• **DATA**
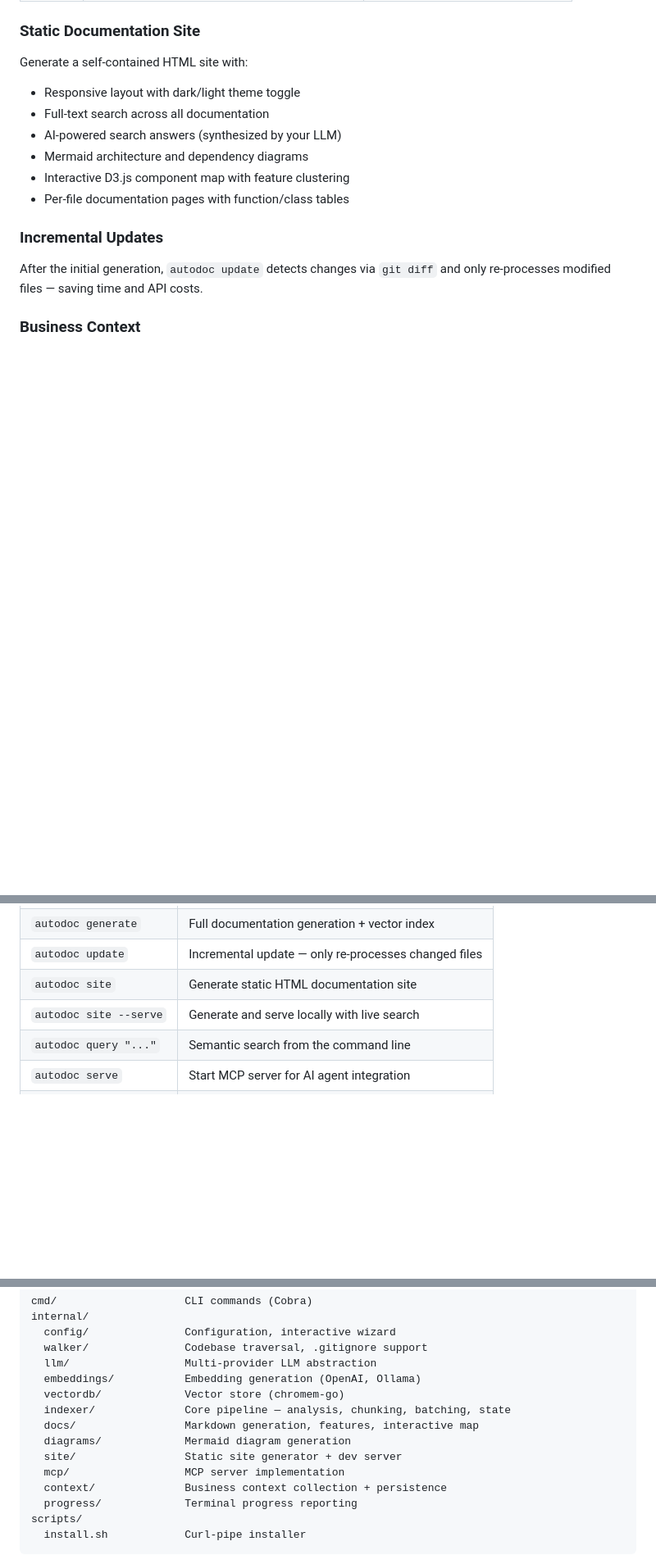
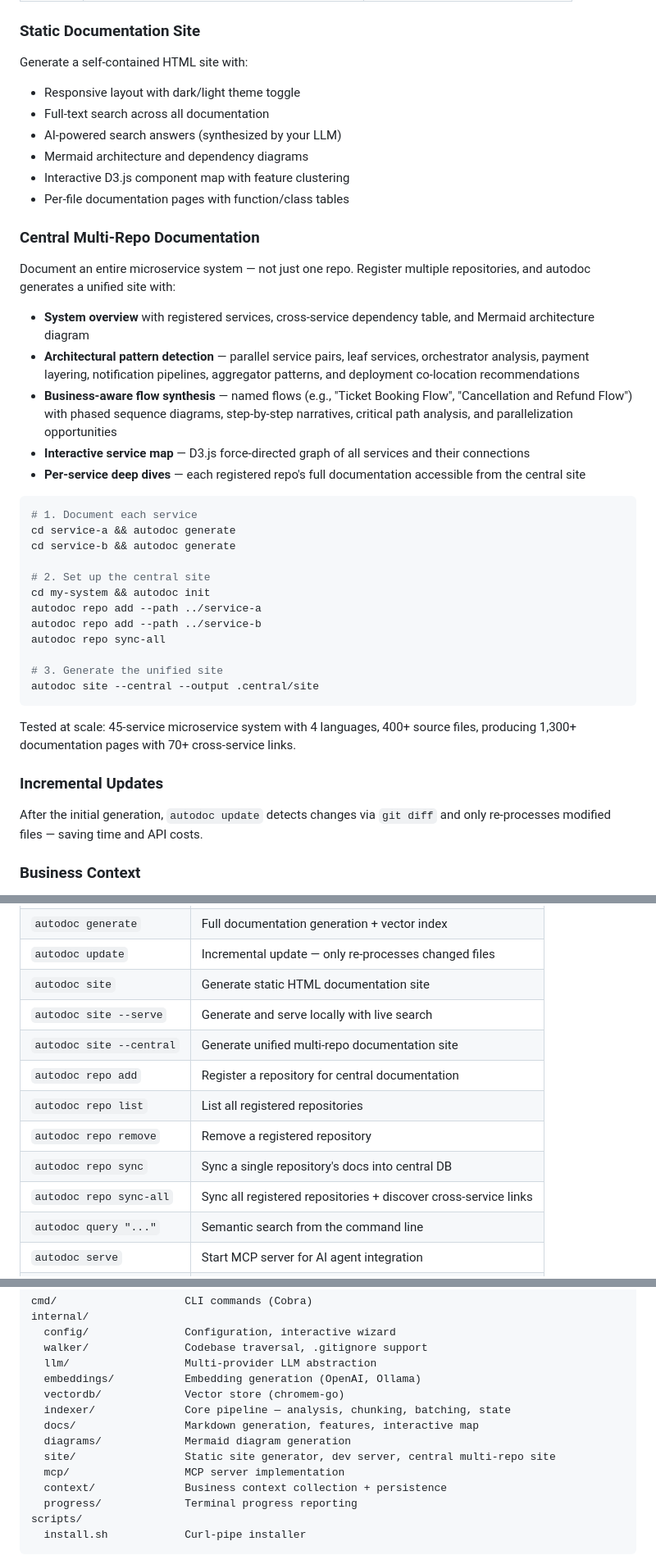
Before and after one commit to ziadkadry99/auto-doc, a Markdown page: README.md, 3 parts joined by grey strips. Shown at 82% size. Drawn GitHub-style; blank space fills up the shorter version.

Commit message:
Update README with central multi-repo docs, OpenRouter provider
- Add Central Multi-Repo Documentation feature section with usage example
- Add repo management commands (add, list, remove, sync, sync-all) to commands table
- Add central site flag to key flags section
- Add OpenRouter to providers table, env vars, and config example
- Update project structure to mention central multi-repo site

Co-Authored-By: Claude Opus 4.6 <noreply@anthropic.com>

````diff
--- a/README.md
+++ b/README.md
@@ -67,6 +69,33 @@ Generate a self-contained HTML site with:
 - Mermaid architecture and dependency diagrams
 - Interactive D3.js component map with feature clustering
 - Per-file documentation pages with function/class tables
+
+### Central Multi-Repo Documentation
+
+Document an entire microservice system — not just one repo. Register multiple repositories, and autodoc generates a unified site with:
+
+- **System overview** with registered services, cross-service dependency table, and Mermaid architecture diagram
+- **Architectural pattern detection** — parallel service pairs, leaf services, orchestrator analysis, payment layering, notification pipelines, aggregator patterns, and deployment co-location recommendations
+- **Business-aware flow synthesis** — named flows (e.g., "Ticket Booking Flow", "Cancellation and Refund Flow") with phased sequence diagrams, step-by-step narratives, critical path analysis, and parallelization opportunities
+- **Interactive service map** — D3.js force-directed graph of all services and their connections
+- **Per-service deep dives** — each registered repo's full documentation accessible from the central site
+
+```bash
+# 1. Document each service
+cd service-a && autodoc generate
+cd service-b && autodoc generate
+
+# 2. Set up the central site
+cd my-system && autodoc init
+autodoc repo add --path ../service-a
+autodoc repo add --path ../service-b
+autodoc repo sync-all
+
+# 3. Generate the unified site
+autodoc site --central --output .central/site
+```
+
+Tested at scale: 45-service microservice system with 4 languages, 400+ source files, producing 1,300+ documentation pages with 70+ cross-service links.
 
 ### Incremental Updates
 
@@ -146,6 +175,12 @@ That's it. Open `http://localhost:8080` and explore your codebase.
 | `autodoc update` | Incremental update — only re-processes changed files |
 | `autodoc site` | Generate static HTML documentation site |
 | `autodoc site --serve` | Generate and serve locally with live search |
+| `autodoc site --central` | Generate unified multi-repo documentation site |
+| `autodoc repo add` | Register a repository for central documentation |
+| `autodoc repo list` | List all registered repositories |
+| `autodoc repo remove` | Remove a registered repository |
+| `autodoc repo sync` | Sync a single repository's docs into central DB |
+| `autodoc repo sync-all` | Sync all registered repositories + discover cross-service links |
 | `autodoc query "..."` | Semantic search from the command line |
 | `autodoc serve` | Start MCP server for AI agent integration |
 | `autodoc cost` | Estimate API costs before generating |
@@ -268,7 +309,7 @@ internal/
   indexer/              Core pipeline — analysis, chunking, batching, state
   docs/                 Markdown generation, features, interactive map
   diagrams/             Mermaid diagram generation
-  site/                 Static site generator + dev server
+  site/                 Static site generator, dev server, central multi-repo site
   mcp/                  MCP server implementation
   context/              Business context collection + persistence
   progress/             Terminal progress reporting
````
Also changed, not shown: other parts of README.md (+10 -2 lines).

• **EXERCISE PROMPT**
Quote the material exactly. Pictures stay out.

• **WRITTEN REPLY**
Before and after one commit to ziadkadry99/auto-doc, a Markdown page: README.md, 3 parts joined by grey strips. Shown at 82% size. Drawn GitHub-style; blank space fills up the shorter version.

Commit message:
Update README with central multi-repo docs, OpenRouter provider
- Add Central Multi-Repo Documentation feature section with usage example
- Add repo management commands (add, list, remove, sync, sync-all) to commands table
- Add central site flag to key flags section
- Add OpenRouter to providers table, env vars, and config example
- Update project structure to mention central multi-repo site

Co-Authored-By: Claude Opus 4.6 <noreply@anthropic.com>

````diff
--- a/README.md
+++ b/README.md
@@ -67,6 +69,33 @@ Generate a self-contained HTML site with:
 - Mermaid architecture and dependency diagrams
 - Interactive D3.js component map with feature clustering
 - Per-file documentation pages with function/class tables
+
+### Central Multi-Repo Documentation
+
+Document an entire microservice system — not just one repo. Register multiple repositories, and autodoc generates a unified site with:
+
+- **System overview** with registered services, cross-service dependency table, and Mermaid architecture diagram
+- **Architectural pattern detection** — parallel service pairs, leaf services, orchestrator analysis, payment layering, notification pipelines, aggregator patterns, and deployment co-location recommendations
+- **Business-aware flow synthesis** — named flows (e.g., "Ticket Booking Flow", "Cancellation and Refund Flow") with phased sequence diagrams, step-by-step narratives, critical path analysis, and parallelization opportunities
+- **Interactive service map** — D3.js force-directed graph of all services and their connections
+- **Per-service deep dives** — each registered repo's full documentation accessible from the central site
+
+```bash
+# 1. Document each service
+cd service-a && autodoc generate
+cd service-b && autodoc generate
+
+# 2. Set up the central site
+cd my-system && autodoc init
+autodoc repo add --path ../service-a
+autodoc repo add --path ../service-b
+autodoc repo sync-all
+
+# 3. Generate the unified site
+autodoc site --central --output .central/site
+```
+
+Tested at scale: 45-service microservice system with 4 languages, 400+ source files, producing 1,300+ documentation pages with 70+ cross-service links.
 
 ### Incremental Updates
 
@@ -146,6 +175,12 @@ That's it. Open `http://localhost:8080` and explore your codebase.
 | `autodoc update` | Incremental update — only re-processes changed files |
 | `autodoc site` | Generate static HTML documentation site |
 | `autodoc site --serve` | Generate and serve locally with live search |
+| `autodoc site --central` | Generate unified multi-repo documentation site |
+| `autodoc repo add` | Register a repository for central documentation |
+| `autodoc repo list` | List all registered repositories |
+| `autodoc repo remove` | Remove a registered repository |
+| `autodoc repo sync` | Sync a single repository's docs into central DB |
+| `autodoc repo sync-all` | Sync all registered repositories + discover cross-service links |
 | `autodoc query "..."` | Semantic search from the command line |
 | `autodoc serve` | Start MCP server for AI agent integration |
 | `autodoc cost` | Estimate API costs before generating |
@@ -268,7 +309,7 @@ internal/
   indexer/              Core pipeline — analysis, chunking, batching, state
   docs/                 Markdown generation, features, interactive map
   diagrams/             Mermaid diagram generation
-  site/                 Static site generator + dev server
+  site/                 Static site generator, dev server, central multi-repo site
   mcp/                  MCP server implementation
   context/              Business context collection + persistence
   progress/             Terminal progress reporting
````
Also changed, not shown: other parts of README.md (+10 -2 lines).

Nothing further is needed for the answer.